BEGIN Records for processing

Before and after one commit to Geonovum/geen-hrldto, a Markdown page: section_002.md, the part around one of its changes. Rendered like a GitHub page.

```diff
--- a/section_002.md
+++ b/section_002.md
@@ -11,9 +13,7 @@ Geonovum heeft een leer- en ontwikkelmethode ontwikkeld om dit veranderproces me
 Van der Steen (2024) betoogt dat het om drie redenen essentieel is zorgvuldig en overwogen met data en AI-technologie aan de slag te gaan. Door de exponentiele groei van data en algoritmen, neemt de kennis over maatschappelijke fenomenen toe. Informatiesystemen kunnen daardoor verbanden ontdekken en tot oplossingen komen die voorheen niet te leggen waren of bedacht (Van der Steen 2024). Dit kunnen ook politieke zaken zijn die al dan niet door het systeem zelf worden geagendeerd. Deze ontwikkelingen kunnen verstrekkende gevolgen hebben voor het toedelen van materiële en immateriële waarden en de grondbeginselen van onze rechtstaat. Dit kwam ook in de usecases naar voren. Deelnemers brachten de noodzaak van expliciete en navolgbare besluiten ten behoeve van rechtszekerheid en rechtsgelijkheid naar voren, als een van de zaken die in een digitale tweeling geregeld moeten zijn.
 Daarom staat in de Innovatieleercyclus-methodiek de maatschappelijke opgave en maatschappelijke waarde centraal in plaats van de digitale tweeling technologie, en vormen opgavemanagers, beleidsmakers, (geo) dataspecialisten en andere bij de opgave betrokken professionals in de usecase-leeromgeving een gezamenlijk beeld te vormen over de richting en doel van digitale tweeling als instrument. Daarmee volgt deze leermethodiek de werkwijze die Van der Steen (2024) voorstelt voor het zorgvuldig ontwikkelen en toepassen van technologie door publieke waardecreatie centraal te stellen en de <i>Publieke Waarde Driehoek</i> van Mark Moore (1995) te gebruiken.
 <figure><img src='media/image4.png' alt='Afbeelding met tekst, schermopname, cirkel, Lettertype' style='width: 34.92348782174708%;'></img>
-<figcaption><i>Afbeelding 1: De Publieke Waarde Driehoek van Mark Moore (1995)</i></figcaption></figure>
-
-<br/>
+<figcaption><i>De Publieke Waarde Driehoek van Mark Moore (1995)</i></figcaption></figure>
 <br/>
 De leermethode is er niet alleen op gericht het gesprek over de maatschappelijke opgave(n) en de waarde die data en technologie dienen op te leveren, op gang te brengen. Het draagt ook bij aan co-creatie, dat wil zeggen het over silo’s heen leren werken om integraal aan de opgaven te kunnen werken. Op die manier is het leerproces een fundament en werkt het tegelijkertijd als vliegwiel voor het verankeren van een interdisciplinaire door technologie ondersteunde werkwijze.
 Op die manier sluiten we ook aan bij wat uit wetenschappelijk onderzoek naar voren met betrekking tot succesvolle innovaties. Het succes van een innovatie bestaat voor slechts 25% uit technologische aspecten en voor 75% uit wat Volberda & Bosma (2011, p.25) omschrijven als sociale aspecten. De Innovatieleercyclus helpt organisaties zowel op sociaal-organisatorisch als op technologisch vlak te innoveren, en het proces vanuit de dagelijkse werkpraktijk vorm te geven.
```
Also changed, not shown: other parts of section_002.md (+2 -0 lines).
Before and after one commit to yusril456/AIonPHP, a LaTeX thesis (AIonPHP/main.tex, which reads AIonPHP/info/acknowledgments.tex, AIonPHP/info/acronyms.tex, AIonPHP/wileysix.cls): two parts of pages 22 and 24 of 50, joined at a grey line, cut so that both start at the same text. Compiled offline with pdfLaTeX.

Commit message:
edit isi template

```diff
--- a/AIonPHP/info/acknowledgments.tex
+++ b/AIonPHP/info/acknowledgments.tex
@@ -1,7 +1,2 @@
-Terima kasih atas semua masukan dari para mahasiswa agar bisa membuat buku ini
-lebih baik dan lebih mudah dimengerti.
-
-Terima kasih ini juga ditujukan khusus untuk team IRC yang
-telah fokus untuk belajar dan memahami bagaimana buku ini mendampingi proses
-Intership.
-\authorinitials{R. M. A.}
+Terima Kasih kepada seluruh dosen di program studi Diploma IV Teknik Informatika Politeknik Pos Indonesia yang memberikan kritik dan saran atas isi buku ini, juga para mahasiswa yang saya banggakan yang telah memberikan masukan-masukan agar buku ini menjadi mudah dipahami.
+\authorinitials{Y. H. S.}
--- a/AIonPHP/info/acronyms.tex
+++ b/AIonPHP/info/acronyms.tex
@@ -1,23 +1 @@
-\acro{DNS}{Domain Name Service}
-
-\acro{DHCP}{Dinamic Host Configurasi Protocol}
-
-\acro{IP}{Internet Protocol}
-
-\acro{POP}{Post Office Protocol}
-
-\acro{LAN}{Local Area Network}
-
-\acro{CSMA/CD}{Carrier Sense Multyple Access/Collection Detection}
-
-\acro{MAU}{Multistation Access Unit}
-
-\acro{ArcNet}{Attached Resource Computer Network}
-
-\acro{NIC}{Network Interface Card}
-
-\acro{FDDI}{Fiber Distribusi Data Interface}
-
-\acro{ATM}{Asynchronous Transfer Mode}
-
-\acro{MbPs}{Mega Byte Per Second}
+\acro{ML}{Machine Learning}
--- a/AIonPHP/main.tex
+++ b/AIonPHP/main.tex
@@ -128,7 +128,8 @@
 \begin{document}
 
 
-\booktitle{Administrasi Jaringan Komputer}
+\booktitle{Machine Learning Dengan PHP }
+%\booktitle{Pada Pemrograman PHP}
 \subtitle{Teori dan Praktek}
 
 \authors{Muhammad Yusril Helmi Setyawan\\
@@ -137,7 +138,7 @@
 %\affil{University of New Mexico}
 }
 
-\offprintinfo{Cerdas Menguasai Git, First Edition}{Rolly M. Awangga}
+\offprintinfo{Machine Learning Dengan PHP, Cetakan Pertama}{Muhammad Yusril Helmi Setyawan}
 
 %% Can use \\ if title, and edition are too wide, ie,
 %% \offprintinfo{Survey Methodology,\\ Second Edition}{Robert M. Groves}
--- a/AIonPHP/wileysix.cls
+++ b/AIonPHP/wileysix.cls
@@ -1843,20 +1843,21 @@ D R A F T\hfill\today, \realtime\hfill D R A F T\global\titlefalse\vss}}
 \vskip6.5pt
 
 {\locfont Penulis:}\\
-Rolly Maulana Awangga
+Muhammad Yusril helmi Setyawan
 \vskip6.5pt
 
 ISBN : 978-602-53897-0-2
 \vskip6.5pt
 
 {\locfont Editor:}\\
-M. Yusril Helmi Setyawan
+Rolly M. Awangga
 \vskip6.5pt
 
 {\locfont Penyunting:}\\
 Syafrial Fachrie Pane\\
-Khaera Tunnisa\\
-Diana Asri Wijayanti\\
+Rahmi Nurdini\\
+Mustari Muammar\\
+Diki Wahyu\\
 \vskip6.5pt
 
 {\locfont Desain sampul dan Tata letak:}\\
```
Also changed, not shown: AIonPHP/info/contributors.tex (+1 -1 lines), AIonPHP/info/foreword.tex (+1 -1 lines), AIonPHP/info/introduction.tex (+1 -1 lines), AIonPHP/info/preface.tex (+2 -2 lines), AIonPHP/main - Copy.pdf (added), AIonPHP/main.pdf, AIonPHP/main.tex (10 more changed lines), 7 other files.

END Records for processing

> What the task requires
Work out how many lines contain the word "locfont" in the records, and answer with the number only.

> Output of the exercise
4